- **Task item**
Could you output the entire listing without altering anything?

- **Records**
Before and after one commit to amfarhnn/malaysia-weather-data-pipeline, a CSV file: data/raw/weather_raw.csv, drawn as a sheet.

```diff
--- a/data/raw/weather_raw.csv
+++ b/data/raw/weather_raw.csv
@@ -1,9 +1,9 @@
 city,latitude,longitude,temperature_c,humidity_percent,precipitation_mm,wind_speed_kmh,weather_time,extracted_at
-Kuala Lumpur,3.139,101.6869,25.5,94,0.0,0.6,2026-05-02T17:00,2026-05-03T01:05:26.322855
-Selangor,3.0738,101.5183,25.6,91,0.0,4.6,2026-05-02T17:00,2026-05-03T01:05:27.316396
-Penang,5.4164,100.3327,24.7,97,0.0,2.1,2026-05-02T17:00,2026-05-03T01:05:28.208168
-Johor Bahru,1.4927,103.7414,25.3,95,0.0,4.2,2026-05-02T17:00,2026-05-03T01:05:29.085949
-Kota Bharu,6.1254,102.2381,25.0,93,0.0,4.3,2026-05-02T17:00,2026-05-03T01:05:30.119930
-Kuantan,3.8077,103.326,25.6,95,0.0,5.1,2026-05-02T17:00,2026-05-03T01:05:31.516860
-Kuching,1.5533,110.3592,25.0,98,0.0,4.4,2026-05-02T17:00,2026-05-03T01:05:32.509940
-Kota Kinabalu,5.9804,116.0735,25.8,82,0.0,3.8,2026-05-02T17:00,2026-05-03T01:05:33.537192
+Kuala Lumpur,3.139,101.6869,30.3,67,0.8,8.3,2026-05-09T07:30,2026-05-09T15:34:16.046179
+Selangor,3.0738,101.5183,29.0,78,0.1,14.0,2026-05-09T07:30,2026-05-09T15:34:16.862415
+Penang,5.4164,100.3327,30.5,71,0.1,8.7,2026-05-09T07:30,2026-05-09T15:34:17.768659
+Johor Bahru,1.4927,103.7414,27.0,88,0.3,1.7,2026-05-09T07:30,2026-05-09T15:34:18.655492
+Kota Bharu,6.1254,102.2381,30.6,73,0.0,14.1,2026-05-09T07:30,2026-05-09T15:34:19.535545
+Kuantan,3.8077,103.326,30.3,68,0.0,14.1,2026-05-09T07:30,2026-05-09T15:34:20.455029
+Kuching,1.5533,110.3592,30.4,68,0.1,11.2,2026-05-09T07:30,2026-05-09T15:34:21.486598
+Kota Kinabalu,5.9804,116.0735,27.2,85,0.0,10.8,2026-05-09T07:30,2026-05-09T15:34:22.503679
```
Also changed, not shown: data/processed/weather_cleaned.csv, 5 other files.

- **Exercise output**
Before and after one commit to amfarhnn/malaysia-weather-data-pipeline, a CSV file: data/raw/weather_raw.csv, drawn as a sheet.

```diff
--- a/data/raw/weather_raw.csv
+++ b/data/raw/weather_raw.csv
@@ -1,9 +1,9 @@
 city,latitude,longitude,temperature_c,humidity_percent,precipitation_mm,wind_speed_kmh,weather_time,extracted_at
-Kuala Lumpur,3.139,101.6869,25.5,94,0.0,0.6,2026-05-02T17:00,2026-05-03T01:05:26.322855
-Selangor,3.0738,101.5183,25.6,91,0.0,4.6,2026-05-02T17:00,2026-05-03T01:05:27.316396
-Penang,5.4164,100.3327,24.7,97,0.0,2.1,2026-05-02T17:00,2026-05-03T01:05:28.208168
-Johor Bahru,1.4927,103.7414,25.3,95,0.0,4.2,2026-05-02T17:00,2026-05-03T01:05:29.085949
-Kota Bharu,6.1254,102.2381,25.0,93,0.0,4.3,2026-05-02T17:00,2026-05-03T01:05:30.119930
-Kuantan,3.8077,103.326,25.6,95,0.0,5.1,2026-05-02T17:00,2026-05-03T01:05:31.516860
-Kuching,1.5533,110.3592,25.0,98,0.0,4.4,2026-05-02T17:00,2026-05-03T01:05:32.509940
-Kota Kinabalu,5.9804,116.0735,25.8,82,0.0,3.8,2026-05-02T17:00,2026-05-03T01:05:33.537192
+Kuala Lumpur,3.139,101.6869,30.3,67,0.8,8.3,2026-05-09T07:30,2026-05-09T15:34:16.046179
+Selangor,3.0738,101.5183,29.0,78,0.1,14.0,2026-05-09T07:30,2026-05-09T15:34:16.862415
+Penang,5.4164,100.3327,30.5,71,0.1,8.7,2026-05-09T07:30,2026-05-09T15:34:17.768659
+Johor Bahru,1.4927,103.7414,27.0,88,0.3,1.7,2026-05-09T07:30,2026-05-09T15:34:18.655492
+Kota Bharu,6.1254,102.2381,30.6,73,0.0,14.1,2026-05-09T07:30,2026-05-09T15:34:19.535545
+Kuantan,3.8077,103.326,30.3,68,0.0,14.1,2026-05-09T07:30,2026-05-09T15:34:20.455029
+Kuching,1.5533,110.3592,30.4,68,0.1,11.2,2026-05-09T07:30,2026-05-09T15:34:21.486598
+Kota Kinabalu,5.9804,116.0735,27.2,85,0.0,10.8,2026-05-09T07:30,2026-05-09T15:34:22.503679
```
Also changed, not shown: data/processed/weather_cleaned.csv, 5 other files.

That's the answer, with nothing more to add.